►
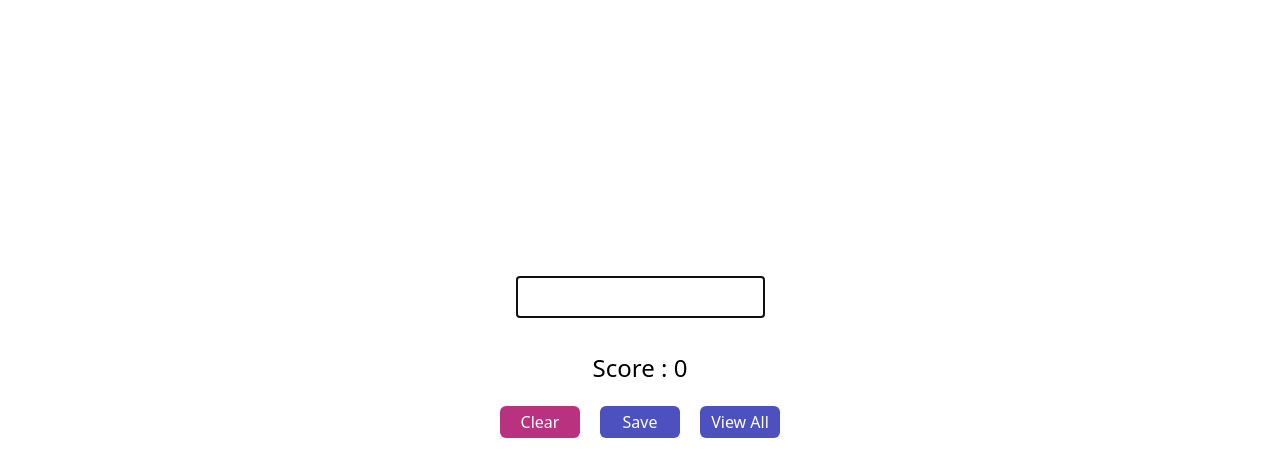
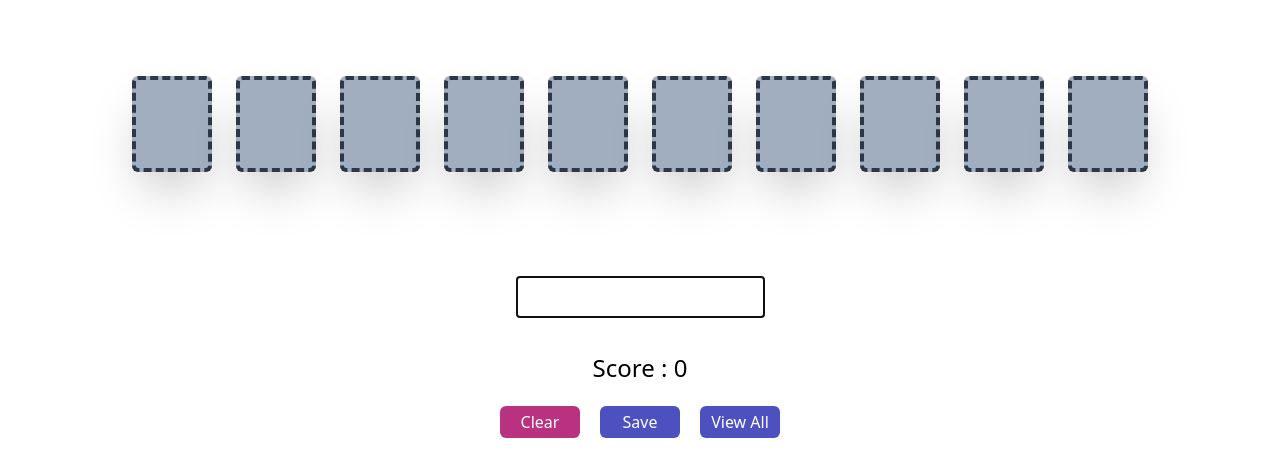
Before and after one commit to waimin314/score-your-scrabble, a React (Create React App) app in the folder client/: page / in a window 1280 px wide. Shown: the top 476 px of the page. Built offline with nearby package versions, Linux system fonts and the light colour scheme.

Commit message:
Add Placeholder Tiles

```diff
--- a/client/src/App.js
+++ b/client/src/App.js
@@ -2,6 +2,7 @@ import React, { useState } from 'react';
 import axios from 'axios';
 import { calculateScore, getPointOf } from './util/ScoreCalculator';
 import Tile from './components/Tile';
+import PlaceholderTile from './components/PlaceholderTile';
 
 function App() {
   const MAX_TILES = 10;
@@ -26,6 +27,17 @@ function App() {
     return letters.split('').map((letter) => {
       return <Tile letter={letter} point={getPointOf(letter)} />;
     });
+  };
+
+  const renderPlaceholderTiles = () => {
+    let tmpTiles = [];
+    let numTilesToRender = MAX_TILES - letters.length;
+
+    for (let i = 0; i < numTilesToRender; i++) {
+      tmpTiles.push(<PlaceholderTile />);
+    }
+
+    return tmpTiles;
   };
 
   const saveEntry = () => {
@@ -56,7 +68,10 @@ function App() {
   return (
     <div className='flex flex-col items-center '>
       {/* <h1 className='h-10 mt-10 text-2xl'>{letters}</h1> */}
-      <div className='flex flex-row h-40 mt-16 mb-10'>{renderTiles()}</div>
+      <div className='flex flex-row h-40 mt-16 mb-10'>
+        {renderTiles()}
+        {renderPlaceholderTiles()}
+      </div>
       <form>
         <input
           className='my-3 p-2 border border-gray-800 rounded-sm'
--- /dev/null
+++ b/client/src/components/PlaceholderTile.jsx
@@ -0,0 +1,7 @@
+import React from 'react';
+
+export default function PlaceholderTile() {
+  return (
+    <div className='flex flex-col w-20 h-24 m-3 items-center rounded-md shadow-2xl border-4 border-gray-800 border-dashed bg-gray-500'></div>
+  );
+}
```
◄
ACTIVITY: Leaving out any pictures, write the records above out exactly as they are.

TASK RESPONSE:
Before and after one commit to waimin314/score-your-scrabble, a React (Create React App) app in the folder client/: page / in a window 1280 px wide. Shown: the top 476 px of the page. Built offline with nearby package versions, Linux system fonts and the light colour scheme.

Commit message:
Add Placeholder Tiles

```diff
--- a/client/src/App.js
+++ b/client/src/App.js
@@ -2,6 +2,7 @@ import React, { useState } from 'react';
 import axios from 'axios';
 import { calculateScore, getPointOf } from './util/ScoreCalculator';
 import Tile from './components/Tile';
+import PlaceholderTile from './components/PlaceholderTile';
 
 function App() {
   const MAX_TILES = 10;
@@ -26,6 +27,17 @@ function App() {
     return letters.split('').map((letter) => {
       return <Tile letter={letter} point={getPointOf(letter)} />;
     });
+  };
+
+  const renderPlaceholderTiles = () => {
+    let tmpTiles = [];
+    let numTilesToRender = MAX_TILES - letters.length;
+
+    for (let i = 0; i < numTilesToRender; i++) {
+      tmpTiles.push(<PlaceholderTile />);
+    }
+
+    return tmpTiles;
   };
 
   const saveEntry = () => {
@@ -56,7 +68,10 @@ function App() {
   return (
     <div className='flex flex-col items-center '>
       {/* <h1 className='h-10 mt-10 text-2xl'>{letters}</h1> */}
-      <div className='flex flex-row h-40 mt-16 mb-10'>{renderTiles()}</div>
+      <div className='flex flex-row h-40 mt-16 mb-10'>
+        {renderTiles()}
+        {renderPlaceholderTiles()}
+      </div>
       <form>
         <input
           className='my-3 p-2 border border-gray-800 rounded-sm'
--- /dev/null
+++ b/client/src/components/PlaceholderTile.jsx
@@ -0,0 +1,7 @@
+import React from 'react';
+
+export default function PlaceholderTile() {
+  return (
+    <div className='flex flex-col w-20 h-24 m-3 items-center rounded-md shadow-2xl border-4 border-gray-800 border-dashed bg-gray-500'></div>
+  );
+}
```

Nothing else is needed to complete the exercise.